Computer technology provides powerful tools for processing textual and graphic content for professional and technical communication. In daily professional life, written documents are used to inform, persuade, and report to others about key activities; both inside an organization and externally. However, beyond basic spelling and grammar checkers, the computer does not necessarily make the student a better writer. The purpose of this course is to improve the writing ability of students in their professional communication with others.

This course provides experience and feedback on writing effective and concise memos, emails, letters, reports, technical papers, and other written communications essential in any professional field. It also includes extensive information on using the Internet as a writing and research tool. After receiving instruction on writing style and document formatting, online students complete a series of writing projects that are critiqued and returned by the instructor.

Textbooks and Materials:

Practical Strategies for Technical Communication, 4th Ed. (2022) Markel, M. & Selber, S.

  • JTC 300 utilizes Day One Access (formerly Inclusive Access) – a program at the CSU bookstore which allows students to have instant access to Achieve/eBook; access is required for this class.
  • Access the online materials by clicking on the ‘Achieve’ link on the Modules page of Canvas. After that date, your student account will be charged for the full semester access. These materials include online quizzes and access to the eBook. Please watch for emails from the “CSU Bookstore” about ‘opting out’ as well as charges to your student account. These emails will be sent to your “”
  • For more details about Day One and how it works, visit this page:
  • NOTE: You are not required to purchase a hard copy of the textbook for this course. If you prefer to also have a hard copy, you can order one through the CSU Bookstore.



This course meets the All-University Core Curriculum (AUCC) requirements for Advanced Writing (Category 2) and is approved under gtPathways in the content area of Advanced Writing (GT-CO3).


CO 150 or HONR 193.

Important Information

For questions or more information about this course, please contact Program Coordinator, Dakota Cotner.

Textbooks and Materials
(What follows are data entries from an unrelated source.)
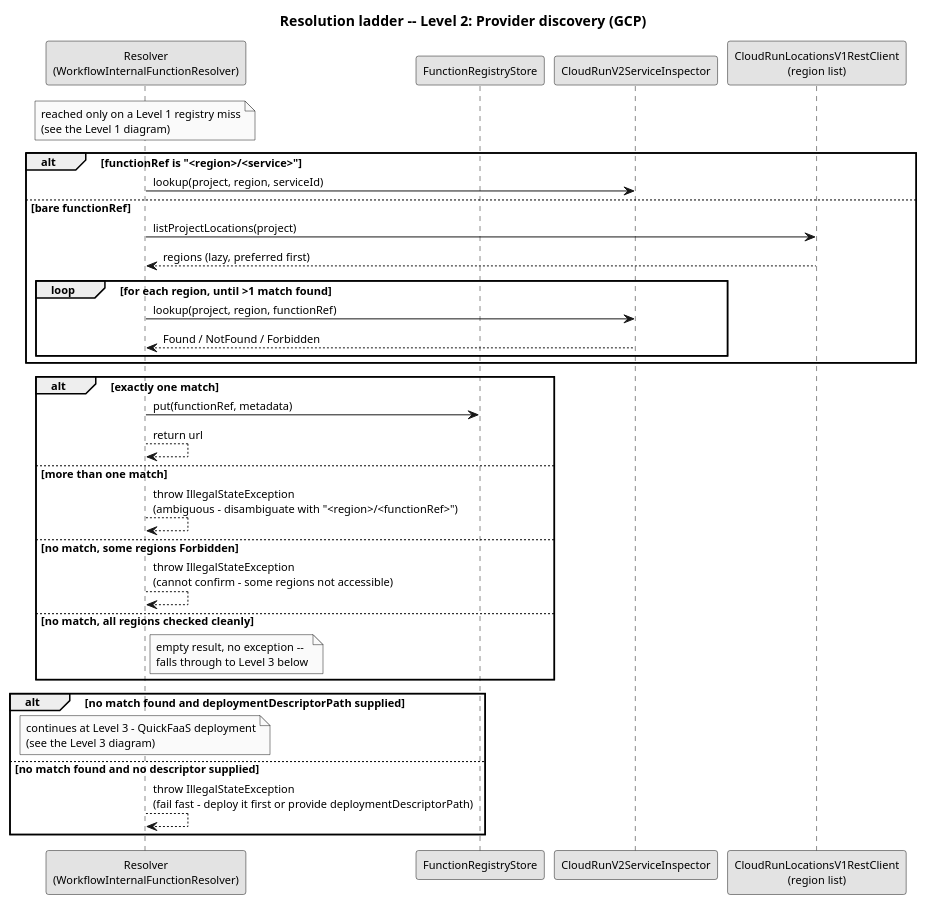
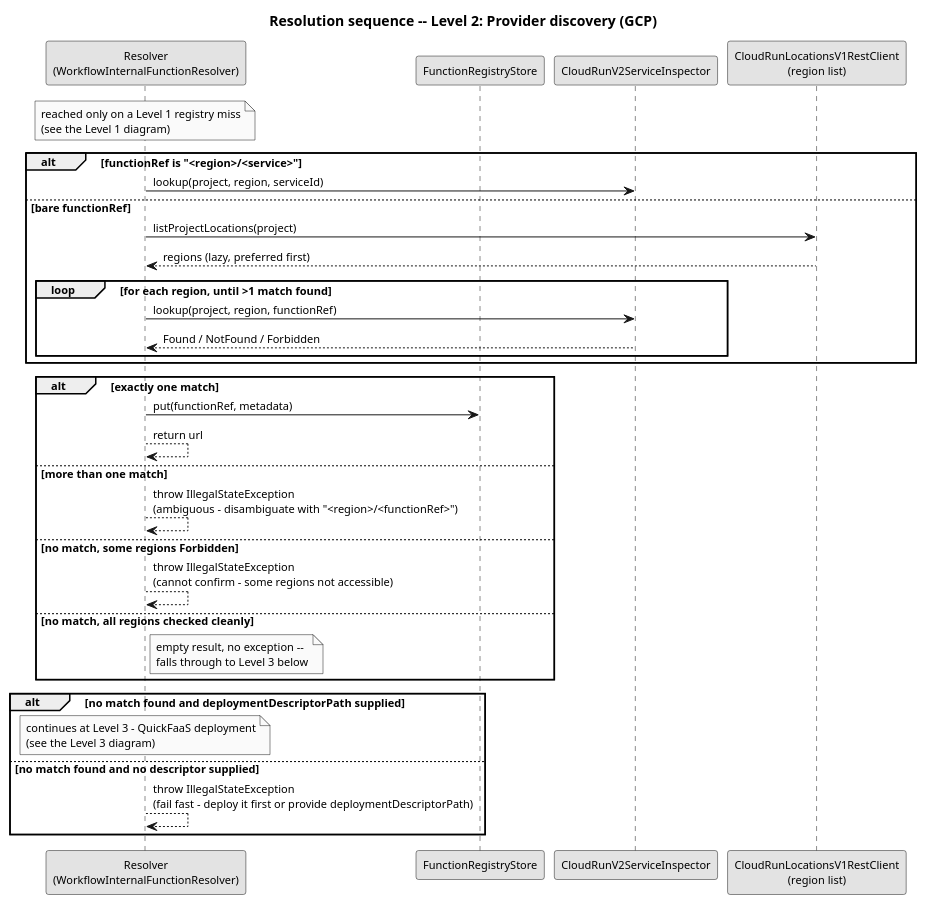
One commit to EngenheiroPedroCarvalho/ISEL-Thesis-2526 changed the diagram in diagrams/resolution-cascade-level2-gcp.puml. Above: the diagram before and after it, drawn with PlantUML. The commit also changed 34 other files, not shown here.

```diff
--- a/diagrams/resolution-cascade-level2-gcp.puml
+++ b/diagrams/resolution-cascade-level2-gcp.puml
@@ -1,50 +1,50 @@
 @startuml resolution-cascade-level2-gcp
 skinparam monochrome true
 skinparam shadowing false
 skinparam defaultFontSize 11
-title Resolution ladder -- Level 2: Provider discovery (GCP)
+title Resolution sequence -- Level 2: Provider discovery (GCP)
 
 participant "Resolver\n(WorkflowInternalFunctionResolver)" as R
 participant "FunctionRegistryStore" as REG
 participant "CloudRunV2ServiceInspector" as GI
 participant "CloudRunLocationsV1RestClient\n(region list)" as GL
 
 note over R
   reached only on a Level 1 registry miss
   (see the Level 1 diagram)
 end note
 
 alt functionRef is "<region>/<service>"
   R -> GI : lookup(project, region, serviceId)
 else bare functionRef
   R -> GL : listProjectLocations(project)
   GL --> R : regions (lazy, preferred first)
   loop for each region, until >1 match found
     R -> GI : lookup(project, region, functionRef)
     GI --> R : Found / NotFound / Forbidden
   end
 end
 
 alt exactly one match
   R -> REG : put(functionRef, metadata)
   R --> R : return url
 else more than one match
   R --> R : throw IllegalStateException\n(ambiguous - disambiguate with "<region>/<functionRef>")
 else no match, some regions Forbidden
   R --> R : throw IllegalStateException\n(cannot confirm - some regions not accessible)
 else no match, all regions checked cleanly
   note right of R
     empty result, no exception --
     falls through to Level 3 below
   end note
 end
 
 alt no match found and deploymentDescriptorPath supplied
   note over R
     continues at Level 3 - QuickFaaS deployment
     (see the Level 3 diagram)
   end note
 else no match found and no descriptor supplied
   R --> R : throw IllegalStateException\n(fail fast - deploy it first or provide deploymentDescriptorPath)
 end
 @enduml
```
Please check the CSU Bookstore for textbook information.  Textbook listings are available at the CSU Bookstore about 3 weeks prior to the start of the term.

Please check the CSU Bookstore for textbook information. Textbook listings are available at the CSU Bookstore about 3 weeks prior to the start of the term.


Jaye Powers
Jaye Powers

Jaye Powers has instructed online courses for the Department of Journalism and Media Communication at Colorado State University since 2003. Jaye earned an M.S. in Technical Communication from Colorado State University in 2004. She has B.S./B.A. degrees in Electrical Engineering, Psychology, and Fine Art from the University of Colorado at Boulder. Jaye has worked as an electrical engineer and a technical writer for many technology companies, including Bechtel, Texas Instruments, Hewlett-Packard, and Lockheed Martin.

Kim Spencer
Kim Spencer

9704910612 |

Kim Spencer is an instructor with CSU’s Department of Journalism and Technical Communication. She received both her B.A. (journalism) and M.A.(English) degrees from the University of Northern Colorado. Kim’s professional experiences include stints as daily newspaper reporter, features writer, section editor, city editor, and company magazine editor. She specializes in reporting and editing, layout and design.

Jack Kennedy
Jack Kennedy

Jack Kennedy advised student media for over 30 years and his students earned hundreds of state and national honors for their work. He was named 1993 High School Journalism Teacher of the Year by the Dow Jones Newspaper Fund and was state journalism adviser of the year in both Iowa and Colorado. He has led instructional sessions and workshops in over 20 states and three foreign countries and written extensively about all aspects of advising. He continues to critique student media and judge contests across the country.